If you are married, you have property rights as set out in the Family Law Act. This generally includes the right to apply for an equalization of net family property (a sharing of the property accumulated during the marriage). Some property gets special treatment, such as gifts, inheritances, insurance money, and the matrimonial home. Consulting a lawyer will assist you in determining the amount of the equalization payment and can assist you in dealing with the matrimonial home, including who can live in the house, and can help with the sale of the matrimonial home if necessary.

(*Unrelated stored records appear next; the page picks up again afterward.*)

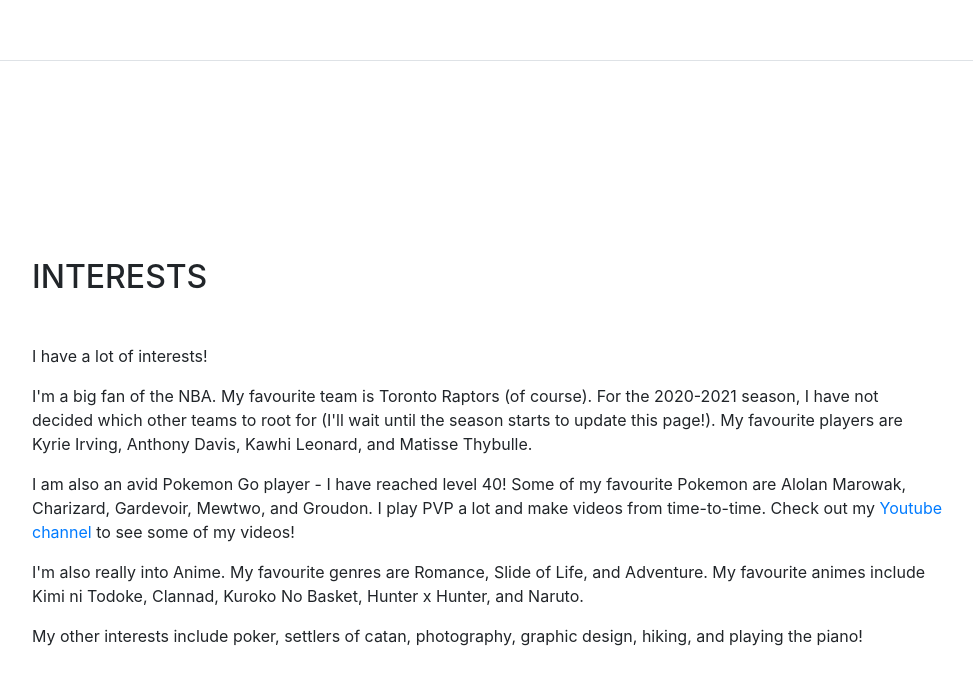
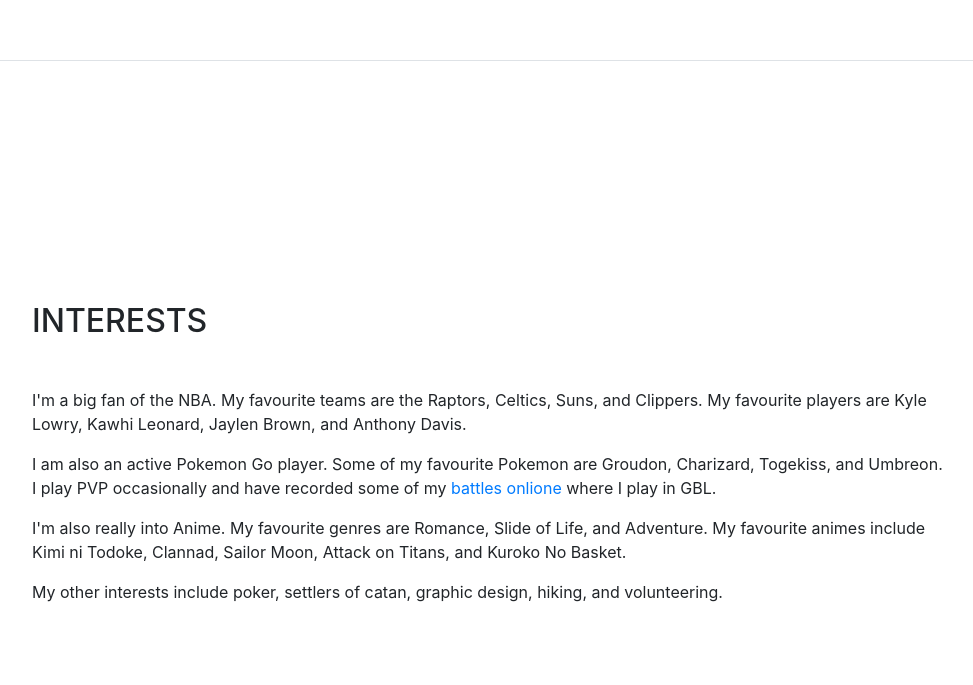
Before and after one commit to dimitriwalters/dimitriwalters.github.io, a website with bundled scripts: page index.html in a window 1280 px wide. Shown: the part 3514-4199 px from the top of the page, without its empty margins (288-1261 px from the left). Built offline with nearby package versions, Linux system fonts and the light colour scheme; a web font is replaced by a local one.

Commit message:
edit interest sect

```diff
--- a/index.html
+++ b/index.html
@@ -287,11 +287,10 @@
       <section class="resume-section p-3 p-lg-5 d-flex flex-column" id="interests">
         <div class="my-auto">
           <h2 class="mb-5">Interests</h2>
-          <p>I have a lot of interests!</p>
-          <p>I'm a big fan of the NBA. My favourite team is Toronto Raptors (of course). For the 2020-2021 season, I have not decided which other teams to root for (I'll wait until the season starts to update this page!). My favourite players are Kyrie Irving, Anthony Davis, Kawhi Leonard, and Matisse Thybulle.</p>
-          <p>I am also an avid Pokemon Go player - I have reached level 40! Some of my favourite Pokemon are Alolan Marowak, Charizard, Gardevoir, Mewtwo, and Groudon. I play PVP a lot and make videos from time-to-time. Check out my <a href="https://www.youtube.com/channel/UCrrFoks3DqwWdzNTWpzHaKA">Youtube channel</a> to see some of my videos!</p>
-          <p>I'm also really into Anime. My favourite genres are Romance, Slide of Life, and Adventure. My favourite animes include Kimi ni Todoke, Clannad, Kuroko No Basket, Hunter x Hunter, and Naruto.</p>
-          <p>My other interests include poker, settlers of catan, photography, graphic design, hiking, and playing the piano!</p>
+          <p>I'm a big fan of the NBA. My favourite teams are the Raptors, Celtics, Suns, and Clippers. My favourite players are Kyle Lowry, Kawhi Leonard, Jaylen Brown, and Anthony Davis.</p>
+          <p>I am also an active Pokemon Go player. Some of my favourite Pokemon are Groudon, Charizard, Togekiss, and Umbreon. I play PVP occasionally and have recorded some of my <a href="https://www.youtube.com/channel/UCrrFoks3DqwWdzNTWpzHaKA">battles onlione</a> where I play in GBL.</p>
+          <p>I'm also really into Anime. My favourite genres are Romance, Slide of Life, and Adventure. My favourite animes include Kimi ni Todoke, Clannad, Sailor Moon, Attack on Titans, and Kuroko No Basket.</p>
+          <p>My other interests include poker, settlers of catan, graphic design, hiking, and volunteering.</p>
         </div>
       </section>
 
```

Property issues for common law spouses are very different from those of married spouses. A person in a common law relationship does not automatically gain any rights to the property of the other spouse. There are, however, exceptions to this rule. You may have property rights if you have paid for improvements to the home owned by the other spouse, or contributed to an RSP, business, bank account, farm, or other property. If the court decides that you have a property interest, then the court will decide that the other spouse is holding that property ‘in trust’ for both spouses. There are a number of factors to consider when determining whether you should attempt to receive compensation for your contribution. Consulting a lawyer will help you make this determination.